Act of March 3, 1901 (25 U.S.C. § 311) authorized the Secretary to grant rights-of-way to a State or local authority for the opening an establishment of public highways in accordance with State law through Indian reservations and allotted lands.
On other trust lands everything that was maintained continues to be maintained by those that had been doing so, generally along with agreements by the tribe and federal government. There may be municipalities that dissolve and counties that merge for the obvious reasons. You can't do something with nothing. There are a myriad of issues and questions which will likely result in the State getting more lawsuits filed against it than it just had dismissed. The State could use sovereign immunity to block them, but it cannot do so against a civil rights lawsuit. A class action may well cost the State more than it allegedly saved.

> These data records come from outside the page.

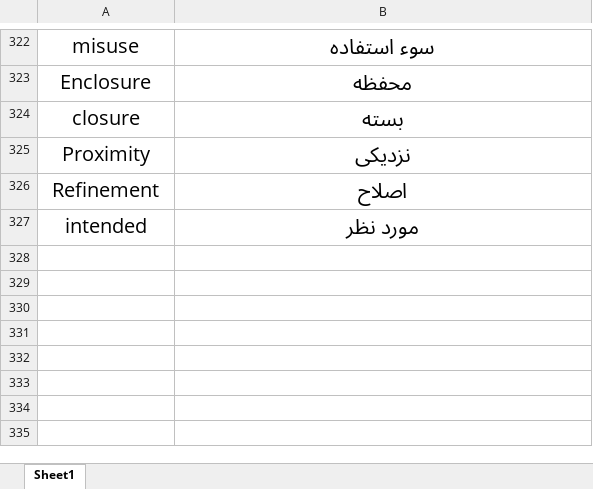
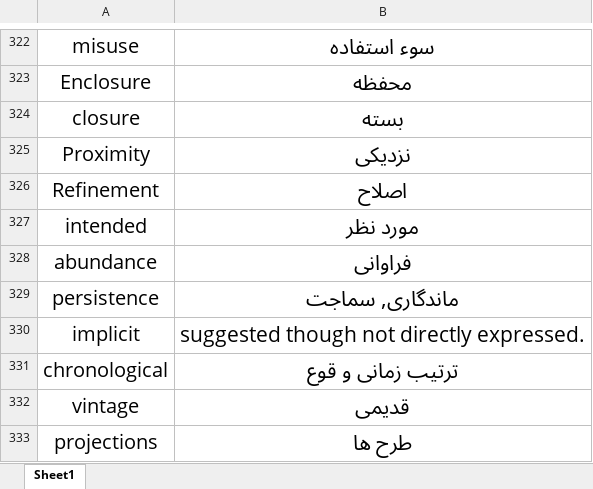
Before and after one commit to xre22zax/cheetsheets, an Excel workbook: Word skill.xlsx, sheet Sheet1, drawn as a sheet; only a part is shown, gaps mark what is left out; values as stored, in another font and other column widths than the file's, no borders; table styles not drawn; the diff names each change by its address in the sheet, - before the commit and + after, or states it on an @@ line.

```diff
--- a/Word skill.xlsx (sheet Sheet1)
+++ b/Word skill.xlsx (sheet Sheet1)
+row 328: abundance | فراوانی
+row 329: persistence | ماندگاری, سماجت
+row 330: implicit | suggested though not directly expressed.
+row 331: chronological | ترتیب زمانی و قوع
+row 332: vintage | قدیمی
+row 333: projections | طرح ها
```
Also changed, not shown: Jobs/Canada Companies information.xlsx, 4 other files.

Federal water quality standards are nowhere near as high as the State and an example of that is, if the Village of Union Springs were under federal standards, they would not have had to build a $250,000 stripper building. In fact if Union Springs were in Pennsylvania they would not have had to build it. The residents would just be drinking trichloretheleye without knowing it.
Under the Winter's doctrine tribes have a right to use as much water as they want to suit their needs. So if they build a casino or strip mall or golf course, they could diminish the water source or overwhelm the sewage plants with no recourse.

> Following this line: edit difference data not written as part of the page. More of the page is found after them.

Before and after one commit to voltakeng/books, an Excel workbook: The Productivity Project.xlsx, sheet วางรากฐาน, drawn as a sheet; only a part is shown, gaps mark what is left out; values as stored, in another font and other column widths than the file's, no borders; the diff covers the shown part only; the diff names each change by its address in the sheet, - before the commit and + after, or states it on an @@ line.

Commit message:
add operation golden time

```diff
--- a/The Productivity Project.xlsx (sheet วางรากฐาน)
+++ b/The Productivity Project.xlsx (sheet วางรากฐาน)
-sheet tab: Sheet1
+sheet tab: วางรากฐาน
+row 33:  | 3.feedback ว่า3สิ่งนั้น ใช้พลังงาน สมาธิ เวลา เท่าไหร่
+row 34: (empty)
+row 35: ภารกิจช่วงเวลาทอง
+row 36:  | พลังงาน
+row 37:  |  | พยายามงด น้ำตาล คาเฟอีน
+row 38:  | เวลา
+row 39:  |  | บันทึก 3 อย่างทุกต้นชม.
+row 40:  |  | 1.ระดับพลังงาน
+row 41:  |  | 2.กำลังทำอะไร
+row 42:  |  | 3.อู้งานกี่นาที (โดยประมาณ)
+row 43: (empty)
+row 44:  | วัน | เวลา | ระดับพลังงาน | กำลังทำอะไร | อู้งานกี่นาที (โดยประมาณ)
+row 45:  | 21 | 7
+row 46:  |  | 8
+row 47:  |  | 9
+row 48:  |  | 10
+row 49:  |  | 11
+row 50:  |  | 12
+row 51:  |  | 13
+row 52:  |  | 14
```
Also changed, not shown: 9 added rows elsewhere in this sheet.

A friend has a cattle ranch in South Dakota with a neighboring tribal casino. The sewage from the casino forms a river across his property. That is shown in the video which accompanies Elaine Willman's book Going to Pieces.
The settlement rammed through by Prince Andrew was not even finalized when the counties were intimidated into voting on it. It was another one of those, you have to pass it to see what's in it and details will be worked out later.
So you might better present your question to the State. None of this was addressed in the settlement.